Meeting With Hospital Staff After Malpractice
After someone is seriously injured in the hospital and the injury could have been prevented, there is a lot you have to worry about. Your life has just changed dramatically, and you now are responsible for your loved one's care, since they can no longer do this themselves.
One of the reasons the hospital staff may want to meet with you is to explain (from their perspective, of course) what happened to your loved one. Sometimes these "family meetings" as they are sometimes called, are a chance for the hospital staff, especially the risk management department, to try to talk you out of pursuing a malpractice case against the hospital. They may do this by not fully explaining what happened, or telling you it wouldn't have mattered no matter what the doctors and nurses did, or that your loved one had something unusual or unexplained go wrong.
Even if this is all true, it is something you should verify independently, and not rely on hospital administrators. Remember, the hospital will not have responsibility for your wife's care and treatment, and the costs of providing for her, after she is discharged - you will.
Will the hospital administrators apologize?

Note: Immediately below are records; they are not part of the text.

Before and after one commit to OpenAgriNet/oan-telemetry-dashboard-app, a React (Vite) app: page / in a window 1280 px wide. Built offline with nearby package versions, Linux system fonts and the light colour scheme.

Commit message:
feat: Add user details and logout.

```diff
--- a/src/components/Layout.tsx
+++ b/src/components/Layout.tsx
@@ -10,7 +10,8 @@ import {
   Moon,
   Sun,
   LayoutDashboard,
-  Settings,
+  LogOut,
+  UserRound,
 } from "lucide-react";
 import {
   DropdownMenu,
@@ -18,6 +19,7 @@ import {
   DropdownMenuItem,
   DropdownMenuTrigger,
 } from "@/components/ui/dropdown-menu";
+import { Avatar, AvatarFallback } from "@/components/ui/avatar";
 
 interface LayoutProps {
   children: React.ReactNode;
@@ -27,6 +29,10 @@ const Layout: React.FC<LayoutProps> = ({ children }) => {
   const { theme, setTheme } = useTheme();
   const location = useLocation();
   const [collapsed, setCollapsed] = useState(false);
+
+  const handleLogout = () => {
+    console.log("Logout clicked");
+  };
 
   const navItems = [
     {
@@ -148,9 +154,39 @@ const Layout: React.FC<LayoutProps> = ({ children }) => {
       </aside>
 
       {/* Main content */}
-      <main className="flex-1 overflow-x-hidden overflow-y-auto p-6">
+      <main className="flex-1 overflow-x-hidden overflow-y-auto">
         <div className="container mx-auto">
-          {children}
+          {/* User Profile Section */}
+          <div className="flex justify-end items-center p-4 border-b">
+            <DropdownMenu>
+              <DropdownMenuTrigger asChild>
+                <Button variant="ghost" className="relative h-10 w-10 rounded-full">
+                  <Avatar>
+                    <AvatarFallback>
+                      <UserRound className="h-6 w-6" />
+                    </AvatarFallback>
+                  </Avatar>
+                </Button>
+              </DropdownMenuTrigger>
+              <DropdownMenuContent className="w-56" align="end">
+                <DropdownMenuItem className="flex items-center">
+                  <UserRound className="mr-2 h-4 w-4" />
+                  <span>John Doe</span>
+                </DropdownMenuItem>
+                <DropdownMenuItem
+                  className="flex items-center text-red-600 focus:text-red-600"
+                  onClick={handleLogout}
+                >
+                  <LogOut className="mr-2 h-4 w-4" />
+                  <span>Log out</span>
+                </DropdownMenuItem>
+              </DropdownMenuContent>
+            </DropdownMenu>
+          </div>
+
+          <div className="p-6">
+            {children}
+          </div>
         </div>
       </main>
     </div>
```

Sometimes they will apologize for what happened (again, always in the way most favorable to them). There is some thought that these type of apologies reduce the number of malpractice lawsuits because the people affected are satisfied, or accept the apology - and this is probably true if the injuries or condition is minor, but we are talking about life changing medical issues. An apology can be important, but it does not hold the hospital accountable and it does not help provide for the medical care and treatment your wife now needs.
The problem with these meetings is it's very hard to judge the motives of the hospital staff. Is one doctor upset at a system failure that caused your wife's injury or complications? If so, he may be brutally honest about what happened to try to change that system. Is the hospital staff defensive because they know they did something wrong? Are they genuinely concerned about your wife's well being and do they have helpful recommendations for the medical care and treatment she needs?
It is always important to bring someone else, other family members, to listen and ask questions to get all of the information you can.
But verify everything - first by getting a copy of the full medical chart and the actual images of any diagnostic tests done (like MRIs). It will be important to have this information reviewed by an experienced medical malpractice lawyer, with his or her own consultants and experts, to investigate this on your behalf - with the best interests of your wife and your family as the focus.
That's what we do. Call us today at (202) 393 - 3320 and we'll help you get started getting the information and analysis you need to make the best decisions for you and your family.